There's enough water to extend the pipe 21 miles to another 140,000 people, but Mr. Briggs and the Presbyterian Church in Malawi have been stymied by local officials.
"I don't pay bribes or take them. I've never done it in all my life in industry," Mr. Briggs said.
He has greater dreams for water in Malawi, one of the world's poorest nations, which is landlocked with few roads. Attempts at trade down the Shire and Zambezi rivers through Mozambique to the sea have wrecked on a 1,462-foot plunge over 37 miles of waterfalls.
So Mr. Briggs designed a "traveling lock." At one end of the falls area it would enclose a river barge, then roll out of the river, carrying the barge and the water on rails. After traveling the 37 miles, it would return to the river and release the barge. It wouldn't require a massive port. Instead, the river barges and their cargo would be carried on ocean barges that would be raised or sunk to catch and release them.
It would run from Lake Malawi down the rivers through Mozambique to the ocean. He estimates the project would cost just over $100 million.
"Malawi would have unprecedented wealth almost immediately. This is a small investment that will give a big return," he said. "All of the time and engineering that has gone into the system is free of charge. It is a gift to Malawi, given through the Presbyterian Church. I ask for nothing except to have the right to patent the system."
Before he designed the traveling locks he thought he had a commitment from the Malawian parliament for $4 million in seed money to install a winch system and other preliminary work. But while he tried to raise the remainder from the World Bank, he said, officials burned through the $4 million trying to build a major port, talking of a $6 billion project. They also offended Mozambique, which wanted environmental studies before committing to use of its river.
"I just walked away," he said.
This past April, the president of Malawi died. His successor is Joyce Banda, a politician, businesswoman and philanthropist from the region where Living Waters was built. She soon sent word to Mr. Briggs, asking him to resume work on the river project, he said. She has worked out an agreement with Mozambique and obtained international funding for the environmental studies.

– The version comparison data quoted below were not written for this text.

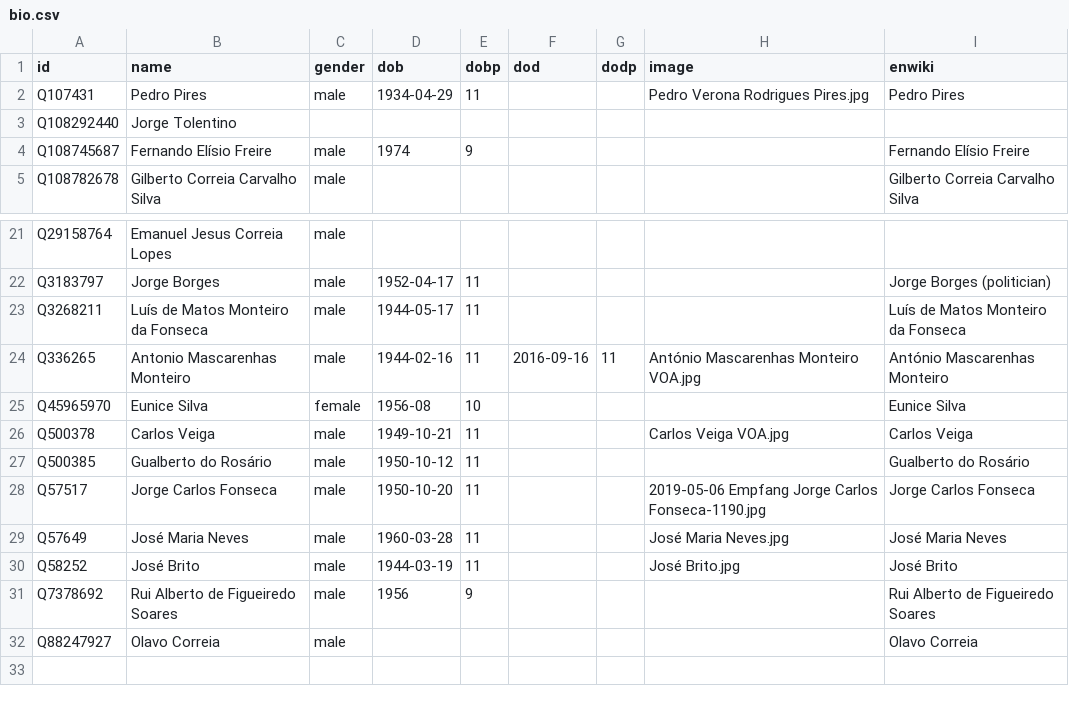
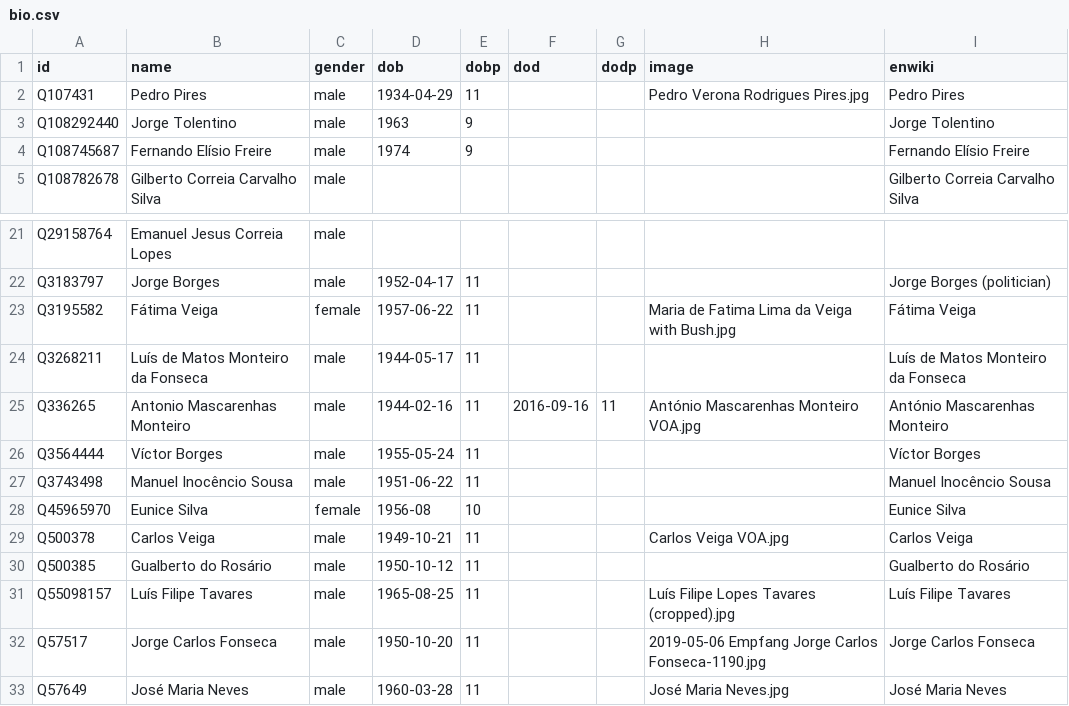
Before and after one commit to every-politician-scrapers/cabo-verde, a CSV file: html/bio.csv, drawn as a sheet; only a part is shown, gaps mark what is left out; the shorter side is filled out with more unchanged rows.

```diff
--- a/html/bio.csv
+++ b/html/bio.csv
@@ -2,3 +2,3 @@ id,name,gender,dob,dobp,dod,dodp,image,enwiki
 Q107431,Pedro Pires,male,1934-04-29,11,,,Pedro Verona Rodrigues Pires.jpg,Pedro Pires
-Q108292440,Jorge Tolentino,,,,,,,
+Q108292440,Jorge Tolentino,male,1963,9,,,,Jorge Tolentino
 Q108745687,Fernando Elísio Freire,male,1974,9,,,,Fernando Elísio Freire
@@ -22,4 +22,7 @@ Q29158764,Emanuel Jesus Correia Lopes,male,,,,,,
 Q3183797,Jorge Borges,male,1952-04-17,11,,,,Jorge Borges (politician)
+Q3195582,Fátima Veiga,female,1957-06-22,11,,,Maria de Fatima Lima da Veiga with Bush.jpg,Fátima Veiga
 Q3268211,Luís de Matos Monteiro da Fonseca,male,1944-05-17,11,,,,Luís de Matos Monteiro da Fonseca
 Q336265,Antonio Mascarenhas Monteiro,male,1944-02-16,11,2016-09-16,11,António Mascarenhas Monteiro VOA.jpg,António Mascarenhas Monteiro
+Q3564444,Víctor Borges,male,1955-05-24,11,,,,Víctor Borges
+Q3743498,Manuel Inocêncio Sousa,male,1951-06-22,11,,,,Manuel Inocêncio Sousa
 Q45965970,Eunice Silva,female,1956-08,10,,,,Eunice Silva
@@ -27,2 +30,3 @@ Q500378,Carlos Veiga,male,1949-10-21,11,,,Carlos Veiga VOA.jpg,Carlos Veiga
 Q500385,Gualberto do Rosário,male,1950-10-12,11,,,,Gualberto do Rosário
+Q55098157,Luís Filipe Tavares,male,1965-08-25,11,,,Luís Filipe Lopes Tavares (cropped).jpg,Luís Filipe Tavares
 Q57517,Jorge Carlos Fonseca,male,1950-10-20,11,,,2019-05-06 Empfang Jorge Carlos Fonseca-1190.jpg,Jorge Carlos Fonseca
```
Also changed, not shown: html/current.csv, html/holders21.csv, 4 other files.
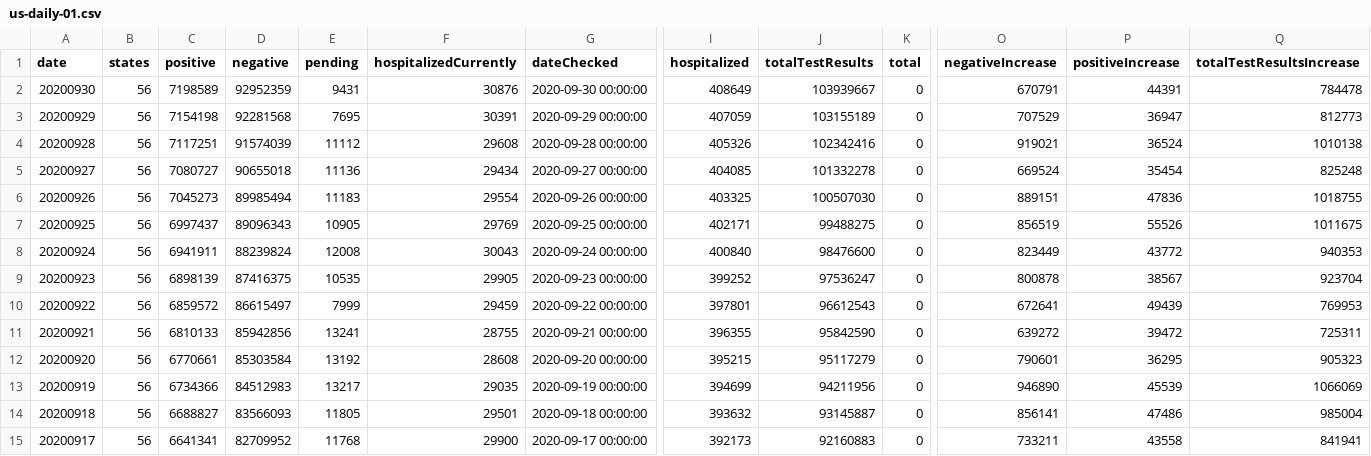
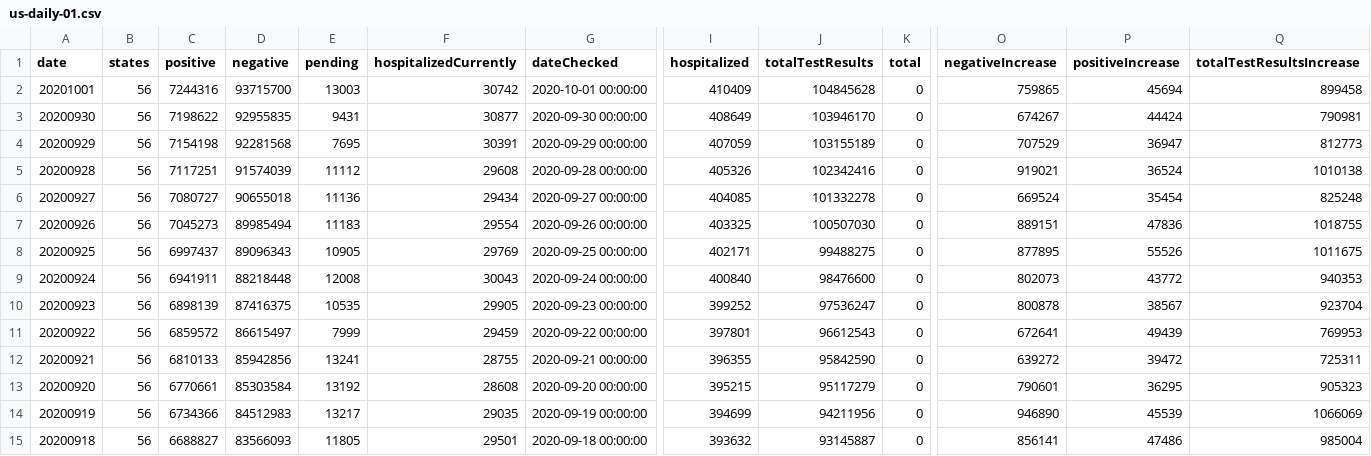
Before and after one commit to danap/ajqvue-covid19-tracking-db, a CSV file: data/us-daily/us-daily-01.csv, drawn as a sheet; only a part is shown, gaps mark what is left out; the shorter side is filled out with more unchanged rows; addresses are those after the commit; rows hold the shown columns only; the diff names each change by its address in the sheet, - before the commit and + after, or states it on an @@ line.

```diff
--- a/data/us-daily/us-daily-01.csv
+++ b/data/us-daily/us-daily-01.csv
+row 2: 20201001 | 56 | 7244316 | 93715700 | 13003 | 30742 | 2020-10-01 00:00:00 | 410409 | 104845628 | 0 | 759865 | 45694 | 899458
-C3 (positive): 7198589
+C3 (positive): 7198622
-D3 (negative): 92952359
+D3 (negative): 92955835
-F3 (hospitalizedCurrently): 30876
+F3 (hospitalizedCurrently): 30877
-J3 (totalTestResults): 103939667
+J3 (totalTestResults): 103946170
-O3 (negativeIncrease): 670791
+O3 (negativeIncrease): 674267
-P3 (positiveIncrease): 44391
+P3 (positiveIncrease): 44424
-Q3 (totalTestResultsIncrease): 784478
+Q3 (totalTestResultsIncrease): 790981
-O8 (negativeIncrease): 856519
+O8 (negativeIncrease): 877895
-D9 (negative): 88239824
+D9 (negative): 88218448
-O9 (negativeIncrease): 823449
+O9 (negativeIncrease): 802073
```
Also changed, not shown: data/us-daily/us-daily.csv, 3 other files.
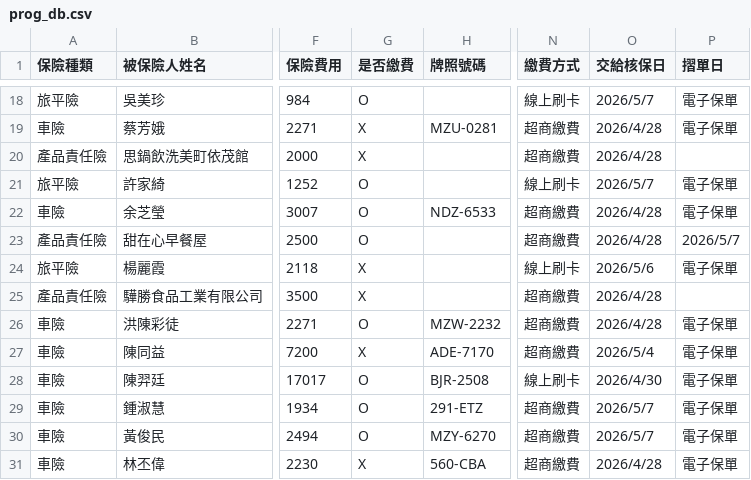
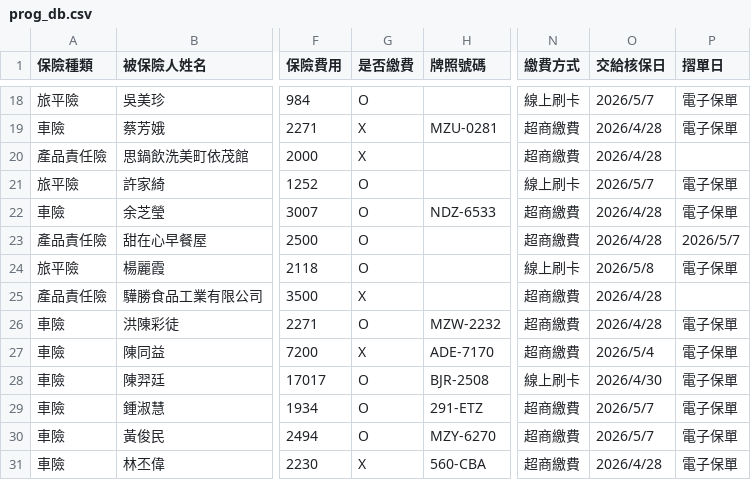
Before and after one commit to ShiauHa-insurance-management-system/insurance_app, a CSV file: prog_db.csv, drawn as a sheet; only a part is shown, gaps mark what is left out; the diff names each change by its address in the sheet, - before the commit and + after, or states it on an @@ line.

Commit message:
Add files via upload

```diff
--- a/prog_db.csv
+++ b/prog_db.csv
-G24 (是否繳費): X
+G24 (是否繳費): O
-O24 (交給核保日): 2026/5/6
+O24 (交給核保日): 2026/5/8
```
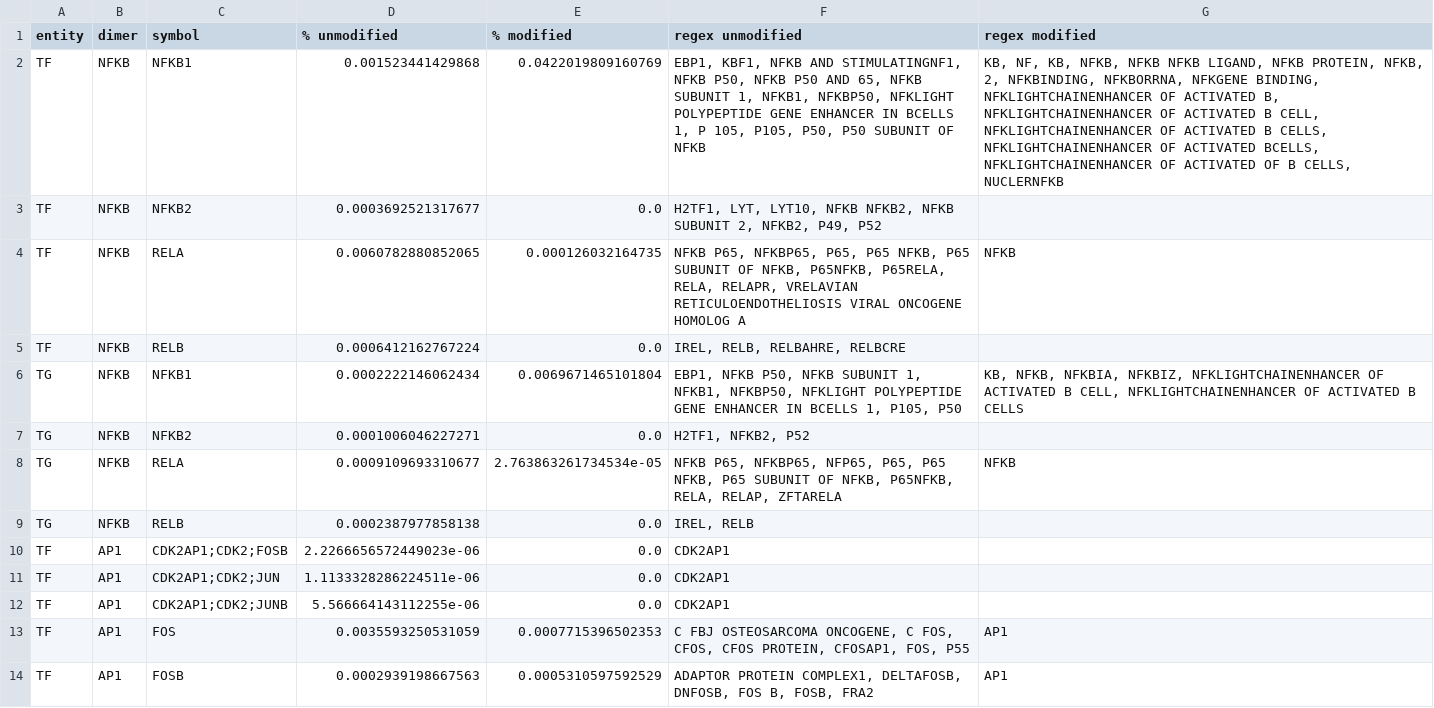
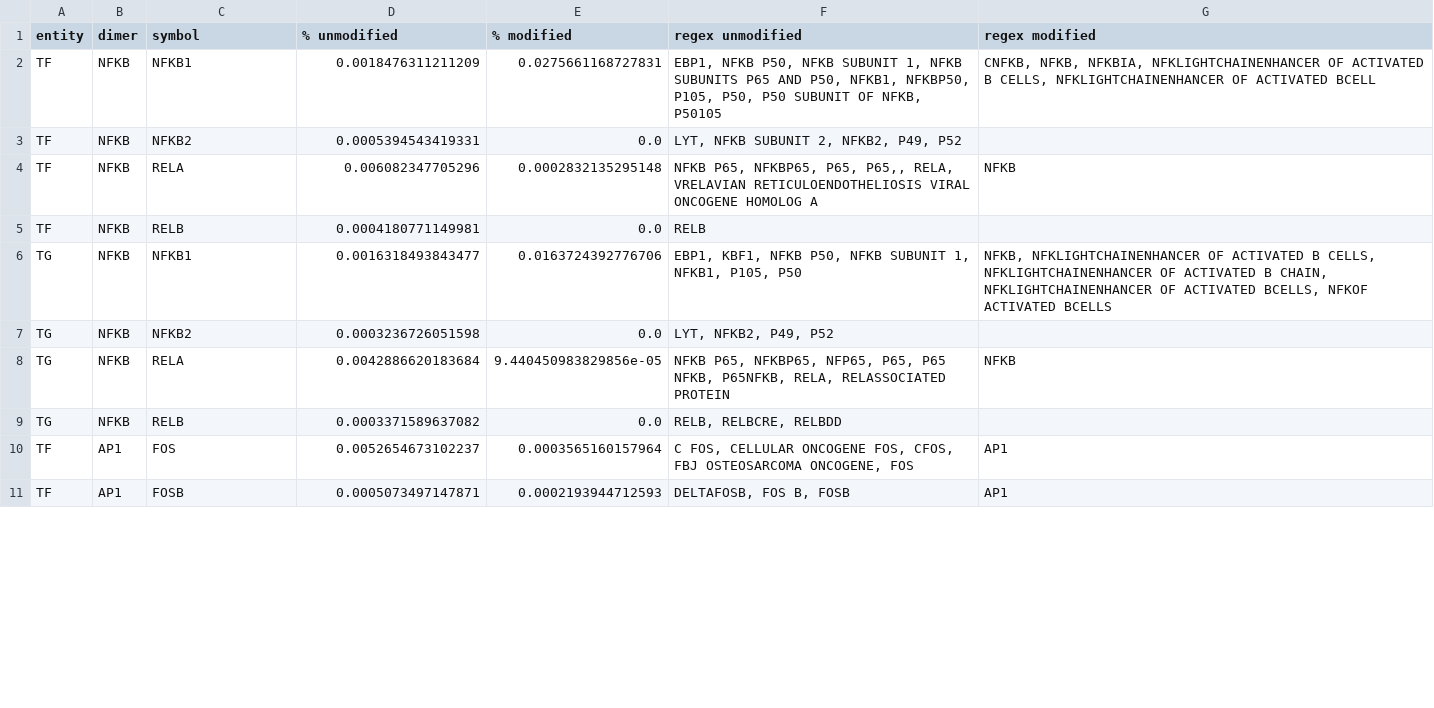
Before and after one commit to Rbbt-Workflows/ExTRI2, a TSV file: data/postprocessing/tables/AP1_NFKB_breakdown.tsv, drawn as a sheet; only a part is shown; the diff covers the shown part only.

Commit message:
Modified the HGNC orthologs mapping function to map each rodent Symbol to only 1 human symbol

```diff
--- a/data/postprocessing/tables/AP1_NFKB_breakdown.tsv
+++ b/data/postprocessing/tables/AP1_NFKB_breakdown.tsv
@@ -1,14 +1,11 @@
 entity	dimer	symbol	% unmodified	% modified	regex unmodified	regex modified
-TF	NFKB	NFKB1	0.001523441429868	0.0422019809160769	EBP1, KBF1, NFKB AND STIMULATINGNF1, NFKB P50, NFKB P50 AND 65, NFKB SUBUNIT 1, NFKB1, NFKBP50, NFKLIGHT POLYPEPTIDE GENE ENHANCER IN BCELLS 1, P 105, P105, P50, P50 SUBUNIT OF NFKB	KB, NF, KB, NFKB, NFKB NFKB LIGAND, NFKB PROTEIN, NFKB, 2, NFKBINDING, NFKBORRNA, NFKGENE BINDING, NFKLIGHTCHAINENHANCER OF ACTIVATED B, NFKLIGHTCHAINENHANCER OF ACTIVATED B CELL, NFKLIGHTCHAINENHANCER OF ACTIVATED B CELLS, NFKLIGHTCHAINENHANCER OF ACTIVATED BCELLS, NFKLIGHTCHAINENHANCER OF ACTIVATED OF B CELLS, NUCLERNFKB
-TF	NFKB	NFKB2	0.0003692521317677	0.0	H2TF1, LYT, LYT10, NFKB NFKB2, NFKB SUBUNIT 2, NFKB2, P49, P52	
-TF	NFKB	RELA	0.0060782880852065	0.000126032164735	NFKB P65, NFKBP65, P65, P65 NFKB, P65 SUBUNIT OF NFKB, P65NFKB, P65RELA, RELA, RELAPR, VRELAVIAN RETICULOENDOTHELIOSIS VIRAL ONCOGENE HOMOLOG A	NFKB
-TF	NFKB	RELB	0.0006412162767224	0.0	IREL, RELB, RELBAHRE, RELBCRE	
-TG	NFKB	NFKB1	0.0002222146062434	0.0069671465101804	EBP1, NFKB P50, NFKB SUBUNIT 1, NFKB1, NFKBP50, NFKLIGHT POLYPEPTIDE GENE ENHANCER IN BCELLS 1, P105, P50	KB, NFKB, NFKBIA, NFKBIZ, NFKLIGHTCHAINENHANCER OF ACTIVATED B CELL, NFKLIGHTCHAINENHANCER OF ACTIVATED B CELLS
-TG	NFKB	NFKB2	0.0001006046227271	0.0	H2TF1, NFKB2, P52	
-TG	NFKB	RELA	0.0009109693310677	2.763863261734534e-05	NFKB P65, NFKBP65, NFP65, P65, P65 NFKB, P65 SUBUNIT OF NFKB, P65NFKB, RELA, RELAP, ZFTARELA	NFKB
-TG	NFKB	RELB	0.0002387977858138	0.0	IREL, RELB	
-TF	AP1	CDK2AP1;CDK2;FOSB	2.2266656572449023e-06	0.0	CDK2AP1	
-TF	AP1	CDK2AP1;CDK2;JUN	1.1133328286224511e-06	0.0	CDK2AP1	
-TF	AP1	CDK2AP1;CDK2;JUNB	5.566664143112255e-06	0.0	CDK2AP1	
-TF	AP1	FOS	0.0035593250531059	0.0007715396502353	C FBJ OSTEOSARCOMA ONCOGENE, C FOS, CFOS, CFOS PROTEIN, CFOSAP1, FOS, P55	AP1
-TF	AP1	FOSB	0.0002939198667563	0.0005310597592529	ADAPTOR PROTEIN COMPLEX1, DELTAFOSB, DNFOSB, FOS B, FOSB, FRA2	AP1
+TF	NFKB	NFKB1	0.0018476311211209	0.0275661168727831	EBP1, NFKB P50, NFKB SUBUNIT 1, NFKB SUBUNITS P65 AND P50, NFKB1, NFKBP50, P105, P50, P50 SUBUNIT OF NFKB, P50105	CNFKB, NFKB, NFKBIA, NFKLIGHTCHAINENHANCER OF ACTIVATED B CELLS, NFKLIGHTCHAINENHANCER OF ACTIVATED BCELL
+TF	NFKB	NFKB2	0.0005394543419331	0.0	LYT, NFKB SUBUNIT 2, NFKB2, P49, P52	
+TF	NFKB	RELA	0.006082347705296	0.0002832135295148	NFKB P65, NFKBP65, P65, P65,, RELA, VRELAVIAN RETICULOENDOTHELIOSIS VIRAL ONCOGENE HOMOLOG A	NFKB
+TF	NFKB	RELB	0.0004180771149981	0.0	RELB	
+TG	NFKB	NFKB1	0.0016318493843477	0.0163724392776706	EBP1, KBF1, NFKB P50, NFKB SUBUNIT 1, NFKB1, P105, P50	NFKB, NFKLIGHTCHAINENHANCER OF ACTIVATED B CELLS, NFKLIGHTCHAINENHANCER OF ACTIVATED B CHAIN, NFKLIGHTCHAINENHANCER OF ACTIVATED BCELLS, NFKOF ACTIVATED BCELLS
+TG	NFKB	NFKB2	0.0003236726051598	0.0	LYT, NFKB2, P49, P52	
+TG	NFKB	RELA	0.0042886620183684	9.440450983829856e-05	NFKB P65, NFKBP65, NFP65, P65, P65 NFKB, P65NFKB, RELA, RELASSOCIATED PROTEIN	NFKB
+TG	NFKB	RELB	0.0003371589637082	0.0	RELB, RELBCRE, RELBDD	
+TF	AP1	FOS	0.0052654673102237	0.0003565160157964	C FOS, CELLULAR ONCOGENE FOS, CFOS, FBJ OSTEOSARCOMA ONCOGENE, FOS	AP1
+TF	AP1	FOSB	0.0005073497147871	0.0002193944712593	DELTAFOSB, FOS B, FOSB	AP1
```
Also changed, not shown: 16 removed rows and 32 edited cells elsewhere in this file, 11 other files.
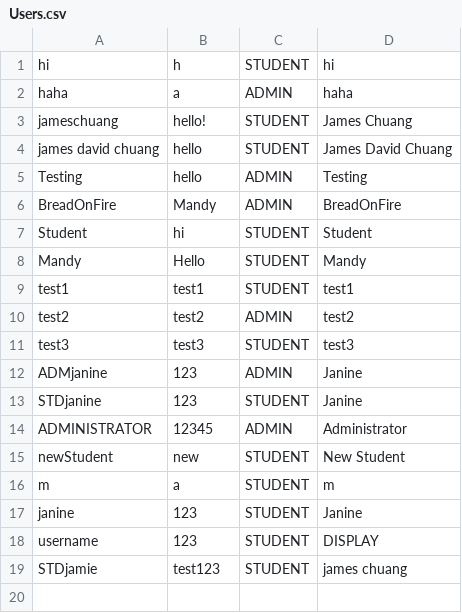
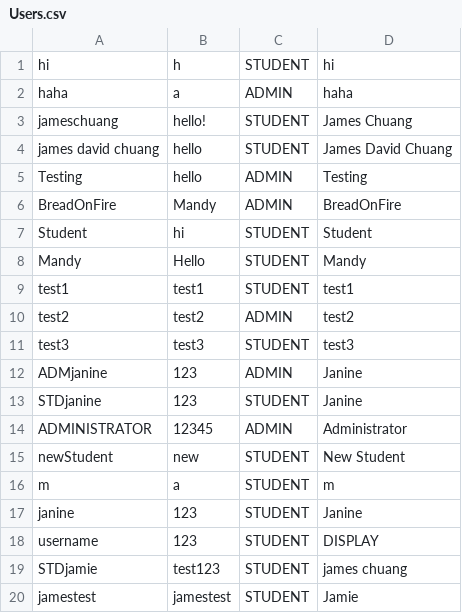
Before and after one commit to AmandaLeeTolentino/LBYCPDS_Proj, a CSV file: src/resources/Users.csv, drawn as a sheet.

```diff
--- a/src/resources/Users.csv
+++ b/src/resources/Users.csv
@@ -19 +19,2 @@ username,123,STUDENT,DISPLAY
 STDjamie,test123,STUDENT,james chuang
+jamestest,jamestest,STUDENT,Jamie
```
Also changed, not shown: src/resources/ReservationHistory.csv, 3 other files.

"She is the one who gets the credit. Otherwise it would have died," he said. "I'm old now, but I can't resist this temptation."
The final plan lacks only $150,000 for a trip to pinpoint exact placement of the rail supports, Mr. Briggs said. The high cost is because he can no longer hike and needs a helicopter.
While he awaits that trip, the World Mission Initiative at Pittsburgh Theological Seminary is honoring him at a dinner tonight with its first Award for Outstanding Mission Service and Support.
Mr. Briggs is uneasy with the honors. He told parts of his story, about his injuries and the river project, only at Rev. Paul's urging. He's believes he's only doing what a Christian is supposed to.
"I don't deserve all the attention I'm getting now. I'm just an engineer, but I've been given the opportunity to serve all sorts of people," he said.